Darwin, Charles. Diary of the Voyage of H.M.S. Beagle. Ed. Nora Barlow. The Works of Charles Darwin. Vol. 1. Ed. Paul H. Barrett and R.B. Freeman. New York: New York UP, 1987.
Jara Idrovo, Efraín. El mundo de las evidencias. Obra poética, 1945-1998. Ed. María Augusta Vintimilla. Quito: Libresa/Universidad Andina Simón Bolívar, 1999.
Melville, Herman. "The Encantadas, or Enchanted Isles." The Piazza Tales. Ed. Harrison Hayford, Alma A. MacDougall, and G. Thomas Tanselle. Evanston: Northwestern UP, 1996. 125-73.
O'Brian, Patrick. The Far Side of the World. 1984. New York: Norton, 1992.
Ricci, Nino. The Origin of Species. Toronto: Anchor Canada, 2009.
Schine, Cathleen. The Evolution of Jane. Boston: Houghton Mifflin, 1998.
Vásconez Hurtado, Gustavo. La isla de los gatos negros: (Galápagos). 1973. Quito: Ediciones Libri Mundi, 1993.
Vonnegut, Kurt. Galápagos. 1985. New York: Dell, 1999.
Yánez Cossío, Alicia. Beyond the Islands. Trans. Amalia Gladhart. New Orleans: UNO Press, 2011 (forthcoming).
---. Esclavos de Chatham. Cuenca: Editorial Sano Placer, 2006.
---. Más allá de las islas. 1st. ed. Quito: Colegio Técnico "Don Bosco," 1980

Tuesday, January 11, 2011

To the island beyond and back--restoration and introduction

 In college, needing to fulfill the natural science requirements that came with my social science major (and taking full advantage of Michigan State's generous honors options to sign up for classes well out of my league) I took a class on plant biogeography in which we spent quite a lot of time on islands. Besides the graduation requirement, I think I was mainly looking for possible subjects for poems. I don't think I finished any poems out of that class, but I did keep thinking about islands.

Cover by UNO Press
Translating Alicia Yánez Cossío's Más allá de las islas--forthcoming this summer from UNO Press with the English title, Beyond the Islands--I found myself thinking about (reading about, researching about) islands in general. The novel is set in the Galápagos Islands, an archipelago much written about by scientists, travelers, and poets, and re-imagined by Yánez Cossío as a space that might hold not only endemic wildlife and unusual plants, but ageless pirates, ingenuous lovers, and determined teachers.  
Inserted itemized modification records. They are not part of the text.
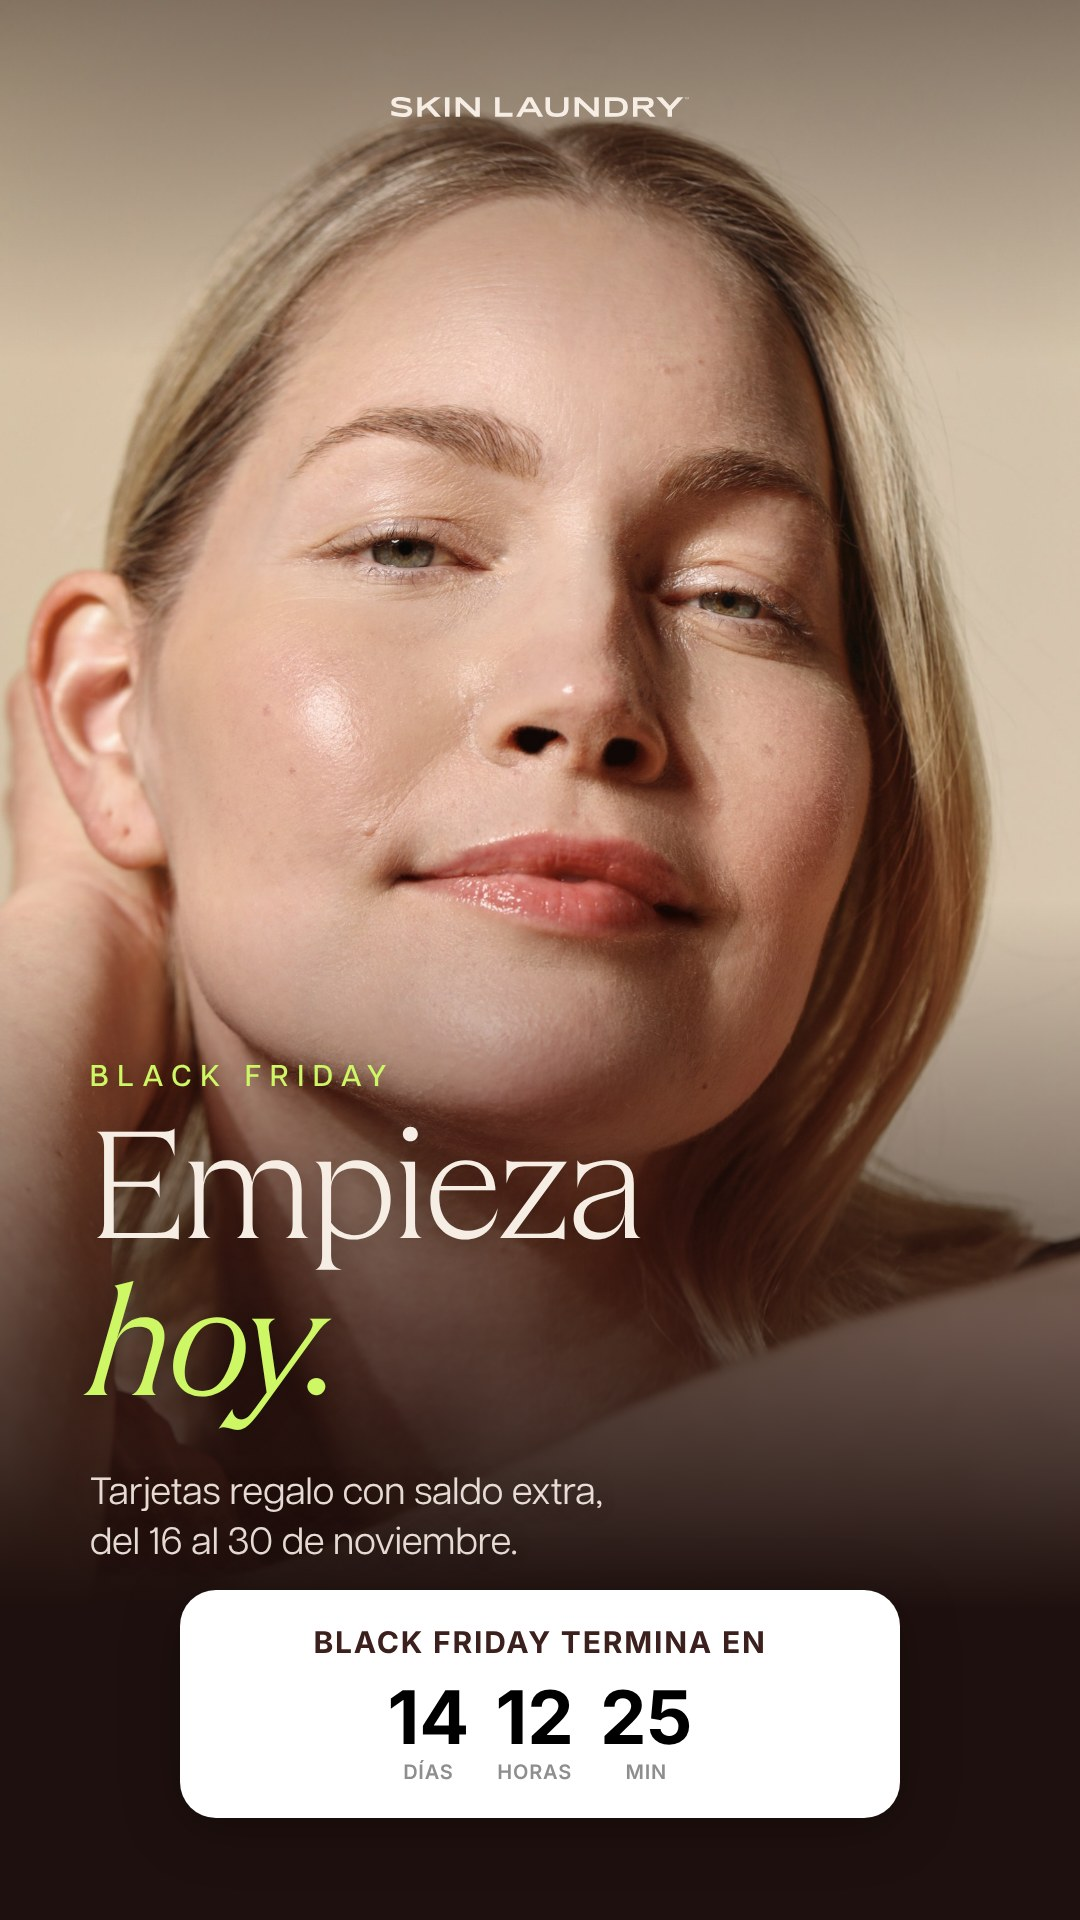
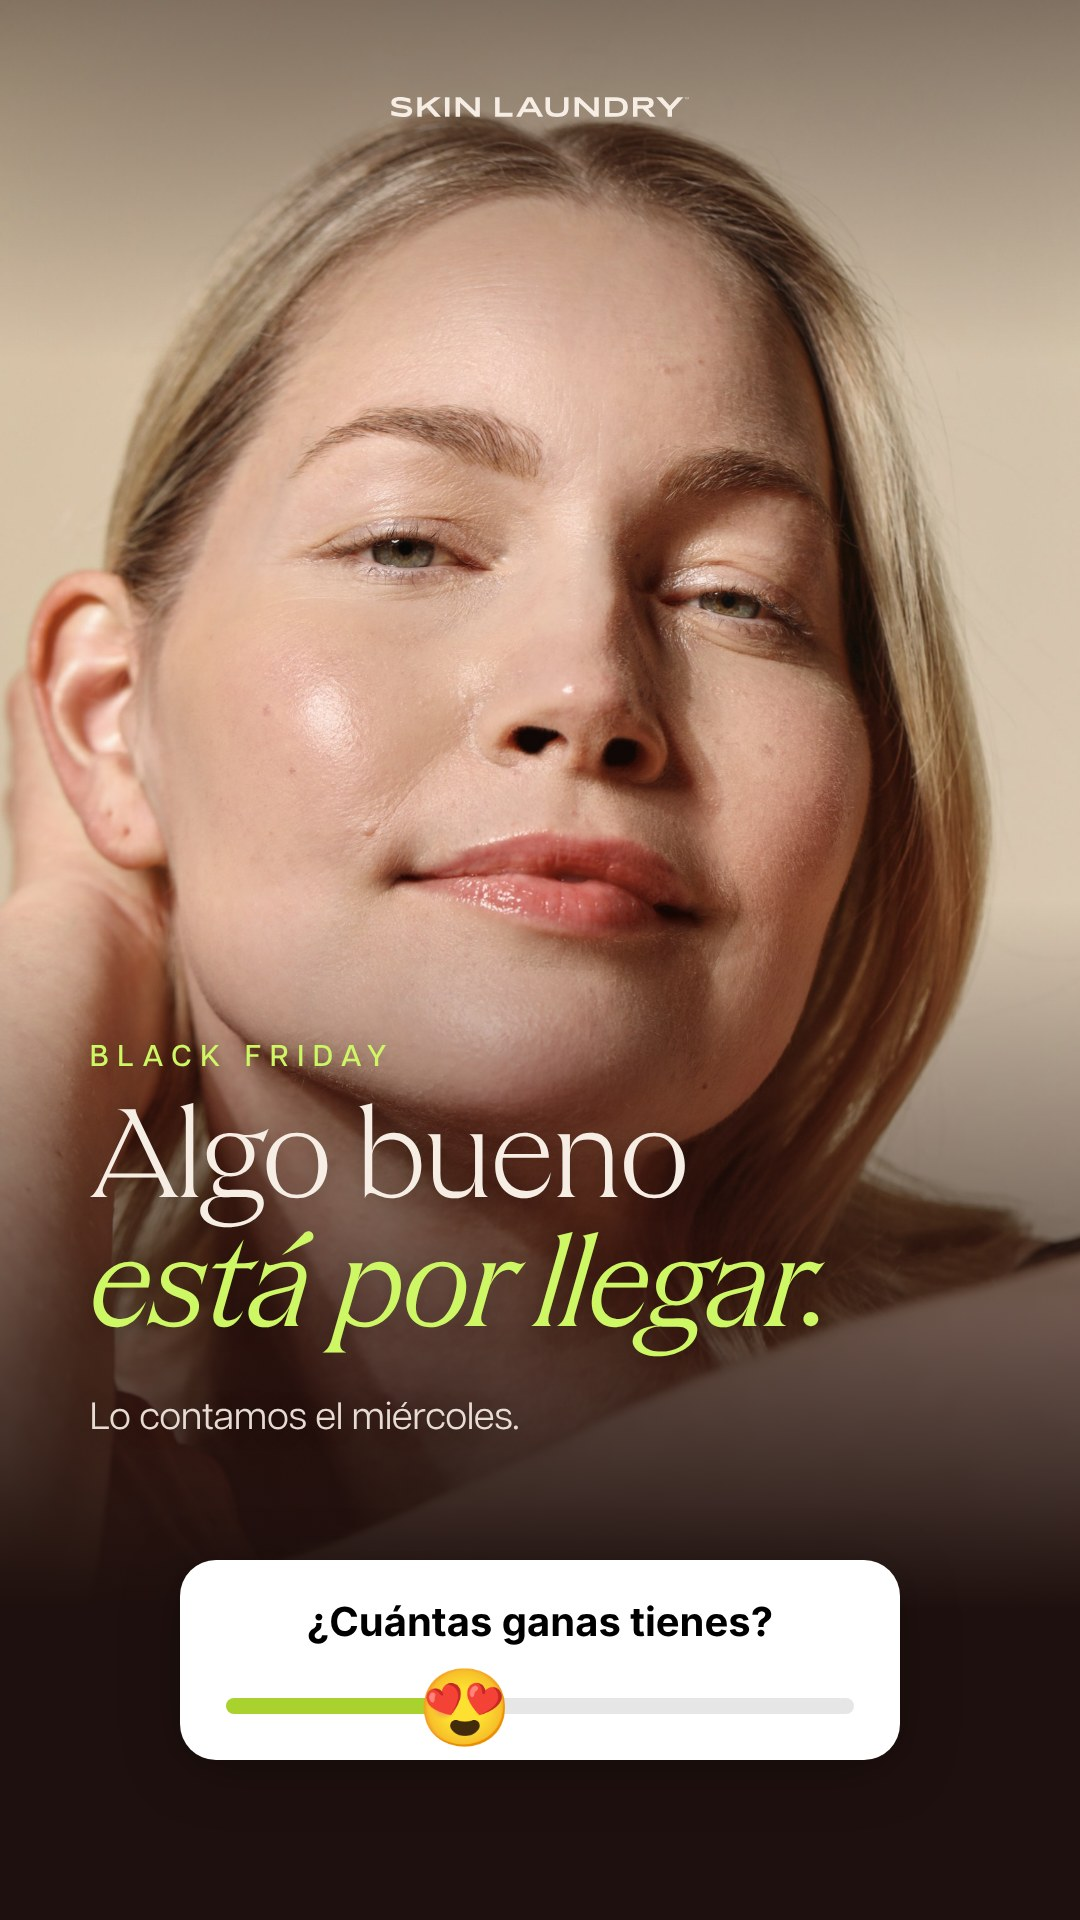
Lunes 16: stories teaser de Black Friday con cuenta atrás, sin enseñar la oferta
Claude-Session: https://claude.ai/code/session_01JZ4qrB4vBJCM1LriYw1bZU

Changed region(s): [[0.0611, 0.5312, 0.8556, 0.9688], [0.4889, 0.75, 0.55, 0.7812]]

diff --git a/public/pitch/skin-laundry-calendario/noviembre/index.html b/public/pitch/skin-laundry-calendario/noviembre/index.html
@@ -884,10 +884,10 @@ const DRIVE = {
 /* Stories ocultas por ahora: cambiar a true para volver a mostrarlas */
 const MOSTRAR_STORIES = false;
 const STORIES = {
-  /* Pedidas por el cliente el mismo día: hype del arranque del Black Friday */
-  16: { titulo:"Stories Black Friday", hora:"Hoy", estado:"listo",
-        imgs:["/pitch/skin-laundry-calendario/noviembre/img/s16_1.jpg?v=11161205","/pitch/skin-laundry-calendario/noviembre/img/s16_2.jpg?v=11161205","/pitch/skin-laundry-calendario/noviembre/img/s16_3.jpg?v=11161205","/pitch/skin-laundry-calendario/noviembre/img/s16_4.jpg?v=11161205"],
-        items:["Empieza hoy · sticker de cuenta atrás: «Black Friday termina en» (30/11, 23:59)","Pagas menos, tienes más: 300 → 400 €, 500 → 650 €, 750 → 1.000 €, 1.000 → 1.500 €","Encuesta: la tarjeta, ¿para quién? Para mí / Para regalar","Solo hasta el 30 de noviembre · sticker de enlace: Reserva antes de que acabe"] },
+  /* Pedidas por el cliente el mismo día: teaser del Black Friday (sin enseñar la oferta, que se desvela el 18) */
+  16: { titulo:"Teaser Black Friday", hora:"Hoy", estado:"listo",
+        imgs:["/pitch/skin-laundry-calendario/noviembre/img/s16_1.jpg?v=11161215","/pitch/skin-laundry-calendario/noviembre/img/s16_2.jpg?v=11161215","/pitch/skin-laundry-calendario/noviembre/img/s16_3.jpg?v=11161215"],
+        items:["Algo bueno está por llegar · lo contamos el miércoles · deslizador de emoji: ¿cuántas ganas tienes? 😍","Una pista: va de regalar, y de regalarte · encuesta: ¿qué crees que es? Algo para mí / El regalo perfecto","Cuenta atrás · sticker de cuenta atrás hasta el miércoles 18 a las 19:30 (sale el post) · activa el recordatorio"] },
   /* Pack que iba a salir el miércoles 11 y no se publicó: pasa al viernes 13 */
   13: { titulo:"Pack de stories", hora:"12:00h", estado:"listo",
         imgs:["/pitch/skin-laundry-calendario/noviembre/img/s13_1.jpg?v=11120220","/pitch/skin-laundry-calendario/noviembre/img/s13_2.jpg?v=11120220","/pitch/skin-laundry-calendario/noviembre/img/s13_3.jpg?v=11121312"],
The biological importance of the Galápagos is due in large part to the high incidence of endemism in the islands. That endemism, in turn, is threatened by (among other things) introduced species. In New Zealand last month, I had the good fortune to visit Kapiti Island, a nature preserve a short distance by boat from Paraparaumu, about an hour north of Wellington. Kapiti, too, has suffered from introduced predators (possums, rats, mice) and, like the Galápagos, has undergone extensive eradication efforts. Every few feet along the Kapiti trails, there are traps and signs warning of poison. But there aren't, so far as we know, any possums or rats.
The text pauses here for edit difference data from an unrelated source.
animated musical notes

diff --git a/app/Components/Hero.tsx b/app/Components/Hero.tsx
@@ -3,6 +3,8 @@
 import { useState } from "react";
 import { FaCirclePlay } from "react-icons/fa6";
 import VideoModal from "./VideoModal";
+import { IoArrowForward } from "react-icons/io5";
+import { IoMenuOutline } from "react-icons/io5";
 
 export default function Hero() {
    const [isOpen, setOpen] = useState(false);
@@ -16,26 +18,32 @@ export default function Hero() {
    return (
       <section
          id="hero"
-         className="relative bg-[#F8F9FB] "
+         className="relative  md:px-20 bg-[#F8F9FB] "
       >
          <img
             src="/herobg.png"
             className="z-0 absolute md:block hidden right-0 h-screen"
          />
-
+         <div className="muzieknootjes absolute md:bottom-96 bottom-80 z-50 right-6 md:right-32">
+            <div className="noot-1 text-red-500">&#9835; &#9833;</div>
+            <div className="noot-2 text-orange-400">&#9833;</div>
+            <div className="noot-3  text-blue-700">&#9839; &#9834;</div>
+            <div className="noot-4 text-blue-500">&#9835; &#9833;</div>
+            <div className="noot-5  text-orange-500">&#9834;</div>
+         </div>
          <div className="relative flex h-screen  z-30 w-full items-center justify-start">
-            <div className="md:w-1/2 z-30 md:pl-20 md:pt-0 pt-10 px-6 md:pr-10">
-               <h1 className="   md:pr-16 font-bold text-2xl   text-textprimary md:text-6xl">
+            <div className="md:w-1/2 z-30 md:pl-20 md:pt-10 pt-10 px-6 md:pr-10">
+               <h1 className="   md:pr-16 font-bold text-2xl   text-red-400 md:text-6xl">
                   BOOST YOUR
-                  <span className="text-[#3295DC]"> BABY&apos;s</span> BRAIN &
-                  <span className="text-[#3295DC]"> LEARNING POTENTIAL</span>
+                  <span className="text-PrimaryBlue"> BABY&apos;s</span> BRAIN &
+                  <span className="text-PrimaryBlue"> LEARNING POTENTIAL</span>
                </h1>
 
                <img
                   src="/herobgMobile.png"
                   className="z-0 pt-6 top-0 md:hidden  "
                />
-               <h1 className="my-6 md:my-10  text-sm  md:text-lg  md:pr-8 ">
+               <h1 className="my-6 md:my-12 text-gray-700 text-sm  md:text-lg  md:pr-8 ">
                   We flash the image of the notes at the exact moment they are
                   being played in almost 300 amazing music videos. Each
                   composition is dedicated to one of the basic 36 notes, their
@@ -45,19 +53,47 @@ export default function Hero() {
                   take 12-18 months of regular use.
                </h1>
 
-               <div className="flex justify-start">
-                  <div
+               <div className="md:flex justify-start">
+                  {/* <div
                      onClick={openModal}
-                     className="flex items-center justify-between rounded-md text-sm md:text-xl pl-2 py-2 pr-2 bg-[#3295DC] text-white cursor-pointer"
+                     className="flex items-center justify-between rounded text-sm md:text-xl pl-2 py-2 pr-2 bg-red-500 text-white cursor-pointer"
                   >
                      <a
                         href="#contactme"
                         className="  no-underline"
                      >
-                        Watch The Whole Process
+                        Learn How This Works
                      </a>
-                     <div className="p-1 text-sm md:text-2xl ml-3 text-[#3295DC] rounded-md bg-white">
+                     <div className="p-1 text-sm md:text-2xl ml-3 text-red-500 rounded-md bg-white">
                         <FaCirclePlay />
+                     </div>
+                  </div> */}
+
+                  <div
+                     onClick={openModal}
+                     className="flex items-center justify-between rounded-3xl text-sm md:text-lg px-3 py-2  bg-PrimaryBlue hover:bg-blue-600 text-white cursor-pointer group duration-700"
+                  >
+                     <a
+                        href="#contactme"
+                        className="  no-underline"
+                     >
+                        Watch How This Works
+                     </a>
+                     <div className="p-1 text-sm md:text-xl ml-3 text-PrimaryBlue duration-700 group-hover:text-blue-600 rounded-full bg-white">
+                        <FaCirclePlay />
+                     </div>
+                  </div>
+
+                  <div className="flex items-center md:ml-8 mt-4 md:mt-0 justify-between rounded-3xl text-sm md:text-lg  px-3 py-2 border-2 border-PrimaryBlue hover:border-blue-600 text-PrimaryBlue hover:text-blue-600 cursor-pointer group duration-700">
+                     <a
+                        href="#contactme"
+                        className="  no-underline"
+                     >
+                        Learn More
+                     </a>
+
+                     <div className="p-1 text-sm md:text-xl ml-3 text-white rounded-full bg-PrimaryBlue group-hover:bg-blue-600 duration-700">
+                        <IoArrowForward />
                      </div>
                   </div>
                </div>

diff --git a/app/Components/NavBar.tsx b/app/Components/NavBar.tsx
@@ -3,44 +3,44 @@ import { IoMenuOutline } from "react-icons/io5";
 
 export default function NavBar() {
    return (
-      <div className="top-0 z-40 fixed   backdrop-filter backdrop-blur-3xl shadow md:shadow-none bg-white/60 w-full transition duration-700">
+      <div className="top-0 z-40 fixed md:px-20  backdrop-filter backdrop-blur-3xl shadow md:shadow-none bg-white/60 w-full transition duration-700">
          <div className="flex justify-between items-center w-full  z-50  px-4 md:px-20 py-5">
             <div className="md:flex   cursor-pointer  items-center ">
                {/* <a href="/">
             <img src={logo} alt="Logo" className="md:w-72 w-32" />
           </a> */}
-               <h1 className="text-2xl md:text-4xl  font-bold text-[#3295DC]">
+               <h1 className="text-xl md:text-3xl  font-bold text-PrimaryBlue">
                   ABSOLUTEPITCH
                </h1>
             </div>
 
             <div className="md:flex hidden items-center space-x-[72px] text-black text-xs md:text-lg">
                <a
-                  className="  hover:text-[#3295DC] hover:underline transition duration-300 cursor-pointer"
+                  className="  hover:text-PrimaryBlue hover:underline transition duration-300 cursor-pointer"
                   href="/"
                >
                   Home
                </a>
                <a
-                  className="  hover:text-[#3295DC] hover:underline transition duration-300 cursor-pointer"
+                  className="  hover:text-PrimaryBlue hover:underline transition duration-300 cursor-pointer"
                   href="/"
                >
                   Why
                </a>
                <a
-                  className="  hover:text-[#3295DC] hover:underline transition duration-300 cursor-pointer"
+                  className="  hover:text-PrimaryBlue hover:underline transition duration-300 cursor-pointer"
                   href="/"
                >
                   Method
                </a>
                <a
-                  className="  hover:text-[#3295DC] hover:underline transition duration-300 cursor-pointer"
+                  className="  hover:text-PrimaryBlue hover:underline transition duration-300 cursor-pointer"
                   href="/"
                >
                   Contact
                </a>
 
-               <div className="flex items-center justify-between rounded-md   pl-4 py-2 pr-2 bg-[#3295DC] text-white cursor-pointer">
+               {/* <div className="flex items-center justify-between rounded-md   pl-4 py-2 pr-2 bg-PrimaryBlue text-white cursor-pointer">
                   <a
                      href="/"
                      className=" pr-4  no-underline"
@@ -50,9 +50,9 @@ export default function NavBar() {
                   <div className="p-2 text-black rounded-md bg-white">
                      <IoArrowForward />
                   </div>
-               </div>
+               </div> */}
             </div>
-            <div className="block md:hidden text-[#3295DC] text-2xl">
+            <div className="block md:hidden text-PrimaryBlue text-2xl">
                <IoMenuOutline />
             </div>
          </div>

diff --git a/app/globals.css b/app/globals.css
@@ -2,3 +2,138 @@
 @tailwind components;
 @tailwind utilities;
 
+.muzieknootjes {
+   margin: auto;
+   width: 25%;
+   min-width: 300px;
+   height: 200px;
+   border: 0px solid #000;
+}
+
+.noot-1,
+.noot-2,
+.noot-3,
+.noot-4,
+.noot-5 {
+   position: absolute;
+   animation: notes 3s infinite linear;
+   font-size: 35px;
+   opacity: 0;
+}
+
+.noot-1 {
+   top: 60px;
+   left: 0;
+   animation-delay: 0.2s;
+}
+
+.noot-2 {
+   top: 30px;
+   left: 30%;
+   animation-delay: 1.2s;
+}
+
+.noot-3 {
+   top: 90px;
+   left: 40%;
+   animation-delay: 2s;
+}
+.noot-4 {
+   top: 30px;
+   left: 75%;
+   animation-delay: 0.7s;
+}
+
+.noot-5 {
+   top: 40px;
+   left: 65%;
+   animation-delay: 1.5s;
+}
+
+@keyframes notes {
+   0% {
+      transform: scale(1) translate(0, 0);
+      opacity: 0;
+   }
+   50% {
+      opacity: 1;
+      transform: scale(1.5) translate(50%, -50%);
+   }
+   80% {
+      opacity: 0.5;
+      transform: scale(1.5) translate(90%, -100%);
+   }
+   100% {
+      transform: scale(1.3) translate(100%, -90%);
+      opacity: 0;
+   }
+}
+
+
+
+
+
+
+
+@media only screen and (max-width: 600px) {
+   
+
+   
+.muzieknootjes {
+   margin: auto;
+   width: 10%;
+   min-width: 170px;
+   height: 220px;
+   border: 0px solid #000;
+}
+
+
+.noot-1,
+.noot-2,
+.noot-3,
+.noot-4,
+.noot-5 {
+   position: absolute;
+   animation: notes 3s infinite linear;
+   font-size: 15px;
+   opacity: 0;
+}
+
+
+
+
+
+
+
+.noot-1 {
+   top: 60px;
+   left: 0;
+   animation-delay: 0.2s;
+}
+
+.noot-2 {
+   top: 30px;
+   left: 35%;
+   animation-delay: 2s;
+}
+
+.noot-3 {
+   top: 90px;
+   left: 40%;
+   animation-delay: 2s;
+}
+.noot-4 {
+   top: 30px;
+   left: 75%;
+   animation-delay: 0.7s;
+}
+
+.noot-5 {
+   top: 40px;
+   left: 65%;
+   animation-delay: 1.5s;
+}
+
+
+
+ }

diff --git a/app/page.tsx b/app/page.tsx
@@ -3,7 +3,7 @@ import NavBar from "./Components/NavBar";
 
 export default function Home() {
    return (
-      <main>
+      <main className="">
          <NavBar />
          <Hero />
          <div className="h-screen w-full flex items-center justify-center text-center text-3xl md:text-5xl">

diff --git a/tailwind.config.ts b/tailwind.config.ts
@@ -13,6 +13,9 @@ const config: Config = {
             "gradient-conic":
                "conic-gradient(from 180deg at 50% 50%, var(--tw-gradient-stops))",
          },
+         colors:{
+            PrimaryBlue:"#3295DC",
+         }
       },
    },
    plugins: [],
Kapiti Island (Rangatira)
Unlike the Galápagos, Kapiti Island has also been used as a refuge, a place where species at risk of extinction elsewhere in New Zealand have been introduced and have managed to thrive. So that while restoration of habitat and of native species has been a chief concern, a new ecosystem has also been created--or if new is too strong a word, a variant balance--as each introduced species must occupy or carve out suitable niche for itself. Paradise restored, or paradise reinvented?

The little spotted kiwi is perhaps the best example. I spent over two hours creeping around on grassy or forest paths with a patient, good-humored guide, listening to the kiwis call to one another and, at last, seeing the soft, rustling rush in the underbrush that was a kiwi rummaging around in the leaf litter for food. The takahe, by contrast, wandered around in the sunshine, easy to spot.

More on Galápagos novels soon. Right now I'm thinking about the tensions between restoration and reinvention, contact and contamination, travel and hospitality. Some guests are welcome to stay a while, even set up a lean-to out back; others we can't be rid of soon enough.

Wednesday, January 5, 2011

Words and Music

On my last long flight, I sat next to a Russian couple. I know exactly enough Russian to be pretty certain that's what they were speaking; not enough to pick out any words. Because of that, their conversation was only sound to me--even musical--and pleasant to listen to as I drifted off to sleep. I wasn't tempted (or obliged) to eavesdrop as I often do on planes.

Not that eavesdropping is all bad. Jane Smiley, in a much-shared interview, recently advocated eavesdropping and gossip as writing techniques [Jane Smiley's writing advice]. Elena Poniatowska, speaking at the University of Oregon last spring, said--I think I'm quoting correctly--"la literatura es un plagio universal," adding that we all hear things, we all overhear things and incorporate them. (See my colleague Pedro García Caro's interview with Poniatowska for more on her views at that time--though the writer inadvertently scavenging the airwaves doesn't come up in their conversation [A Contracorriente]). I've sat in coffee shops with notebook or laptop, busily transcribing the bizarre conversation happening at the next table.

And I've nodded off, cradled in a net of unfamiliar sounds. The Biblical story of the Tower of Babel presents the multitude of languages as a punishment, humans condemned to mutual incomprehension. But from another angle, the multitude of languages is a gift, and part of that gift is the variety of sound, the real pleasure of listening to the ways different languages organize the range of sounds a human voice can make according to wildly differing patterns.

I wrote back in October about the pleasures of listening to others read. Tomorrow I'll have the chance to read at another translation event, this one including music and multiple languages (Spanish, French, Turkish, Arabic, Armenian). In our rehearsals, we have all enjoyed listening to the sounds and rhythms of languages we may not hear often. We toyed with the idea of simply reading passages from various writers, without translation. We opted, finally, for sense as well as sound, so that each selection will be read in the original as well as in an English translation. But I think it will be the aural texture of the event--different voices, different languages, different instruments--that may be most memorable.

If you're in Eugene, come on down to Opus VII Gallery, Thurs. Jan 6 at 5:30.